What is required
Scan the entries for lines with the word "Range", then copy those lines.

(Stored data entries)
== Segment start ==
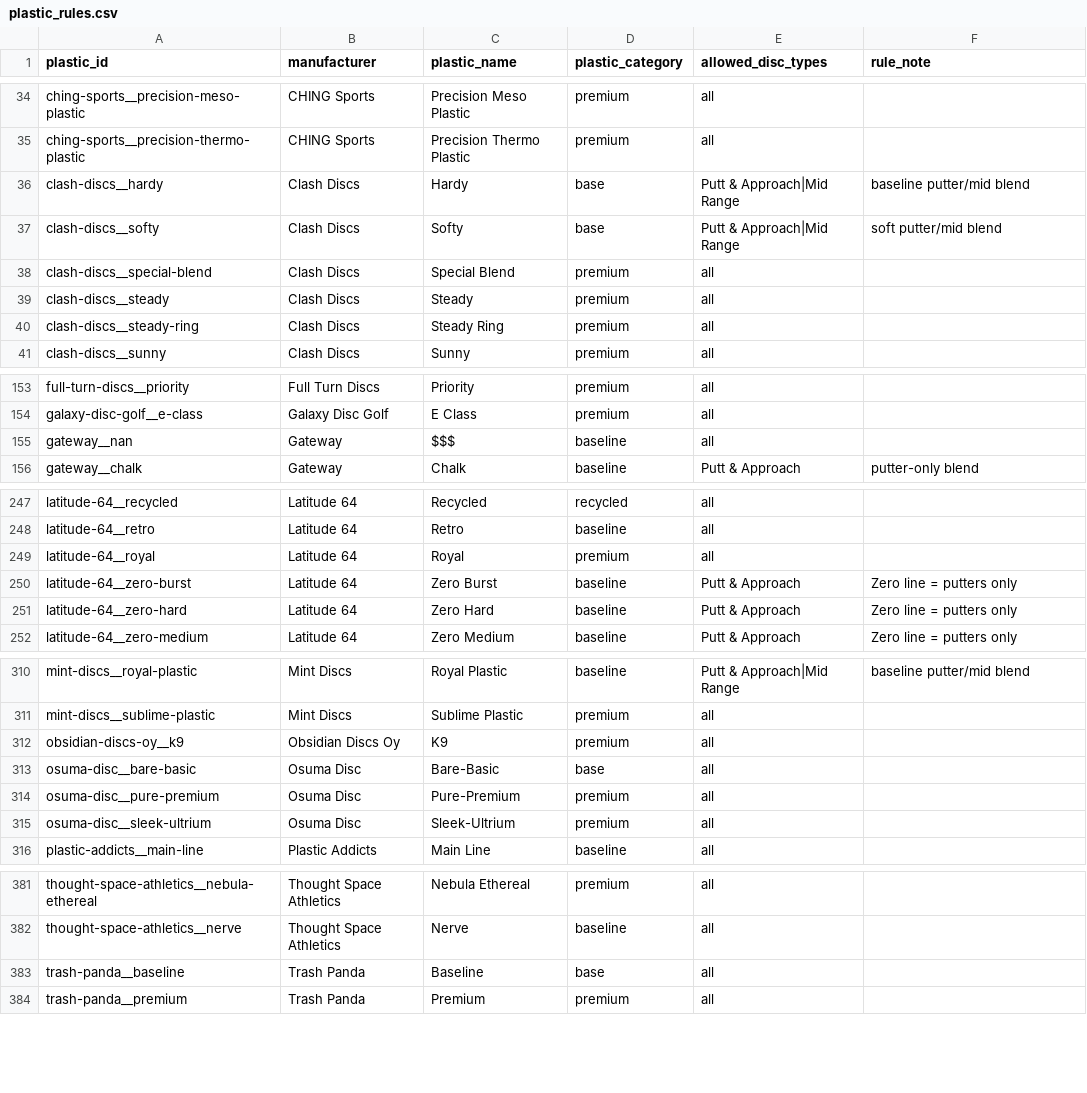
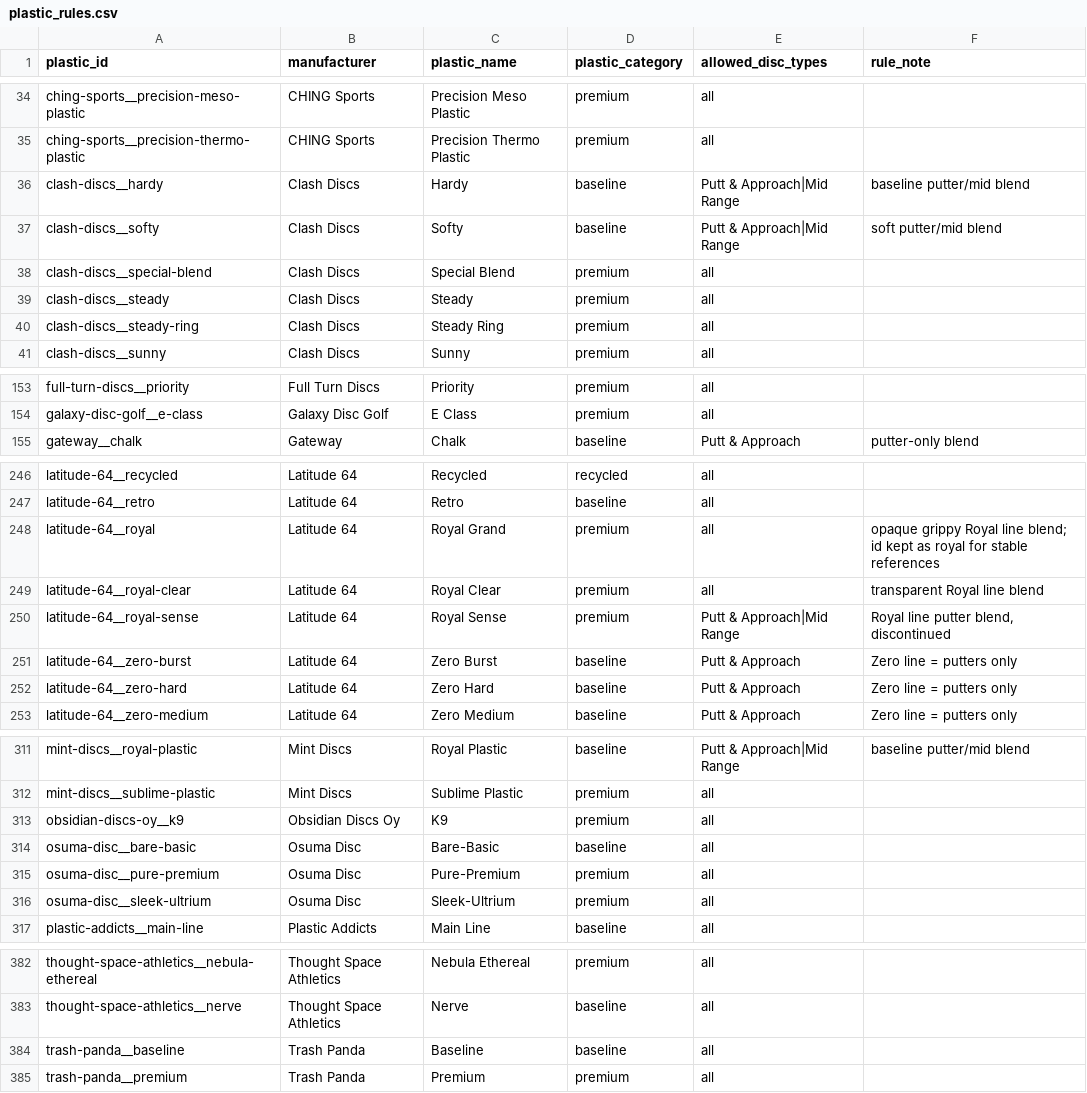
Before and after one commit to RethrowKupari/disc-db, a CSV file: plastic_rules.csv, drawn as a sheet; only a part is shown, gaps mark what is left out.

```diff
--- a/plastic_rules.csv
+++ b/plastic_rules.csv
@@ -35,4 +35,4 @@ ching-sports__precision-meso-plastic,CHING Sports,Precision Meso Plastic,premium
 ching-sports__precision-thermo-plastic,CHING Sports,Precision Thermo Plastic,premium,all,
-clash-discs__hardy,Clash Discs,Hardy,base,Putt & Approach|Mid Range,baseline putter/mid blend
-clash-discs__softy,Clash Discs,Softy,base,Putt & Approach|Mid Range,soft putter/mid blend
+clash-discs__hardy,Clash Discs,Hardy,baseline,Putt & Approach|Mid Range,baseline putter/mid blend
+clash-discs__softy,Clash Discs,Softy,baseline,Putt & Approach|Mid Range,soft putter/mid blend
 clash-discs__special-blend,Clash Discs,Special Blend,premium,all,
@@ -154,3 +154,2 @@ full-turn-discs__priority,Full Turn Discs,Priority,premium,all,
 galaxy-disc-golf__e-class,Galaxy Disc Golf,E Class,premium,all,
-gateway__nan,Gateway,$$$,baseline,all,
 gateway__chalk,Gateway,Chalk,baseline,Putt & Approach,putter-only blend
@@ -248,3 +247,5 @@ latitude-64__recycled,Latitude 64,Recycled,recycled,all,
 latitude-64__retro,Latitude 64,Retro,baseline,all,
-latitude-64__royal,Latitude 64,Royal,premium,all,
+latitude-64__royal,Latitude 64,Royal Grand,premium,all,opaque grippy Royal line blend; id kept as royal for stable references
+latitude-64__royal-clear,Latitude 64,Royal Clear,premium,all,transparent Royal line blend
+latitude-64__royal-sense,Latitude 64,Royal Sense,premium,Putt & Approach|Mid Range,"Royal line putter blend, discontinued"
 latitude-64__zero-burst,Latitude 64,Zero Burst,baseline,Putt & Approach,Zero line = putters only
@@ -312,3 +313,3 @@ mint-discs__sublime-plastic,Mint Discs,Sublime Plastic,premium,all,
 obsidian-discs-oy__k9,Obsidian Discs Oy,K9,premium,all,
-osuma-disc__bare-basic,Osuma Disc,Bare-Basic,base,all,
+osuma-disc__bare-basic,Osuma Disc,Bare-Basic,baseline,all,
 osuma-disc__pure-premium,Osuma Disc,Pure-Premium,premium,all,
@@ -382,3 +383,3 @@ thought-space-athletics__nebula-ethereal,Thought Space Athletics,Nebula Ethereal
 thought-space-athletics__nerve,Thought Space Athletics,Nerve,baseline,all,
-trash-panda__baseline,Trash Panda,Baseline,base,all,
+trash-panda__baseline,Trash Panda,Baseline,baseline,all,
 trash-panda__premium,Trash Panda,Premium,premium,all,
```
Also changed, not shown: plastics.csv, 7 other files.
== Segment end ==
Response to this exercise
-clash-discs__hardy,Clash Discs,Hardy,base,Putt & Approach|Mid Range,baseline putter/mid blend
-clash-discs__softy,Clash Discs,Softy,base,Putt & Approach|Mid Range,soft putter/mid blend
+clash-discs__hardy,Clash Discs,Hardy,baseline,Putt & Approach|Mid Range,baseline putter/mid blend
+clash-discs__softy,Clash Discs,Softy,baseline,Putt & Approach|Mid Range,soft putter/mid blend
+latitude-64__royal-sense,Latitude 64,Royal Sense,premium,Putt & Approach|Mid Range,"Royal line putter blend, discontinued"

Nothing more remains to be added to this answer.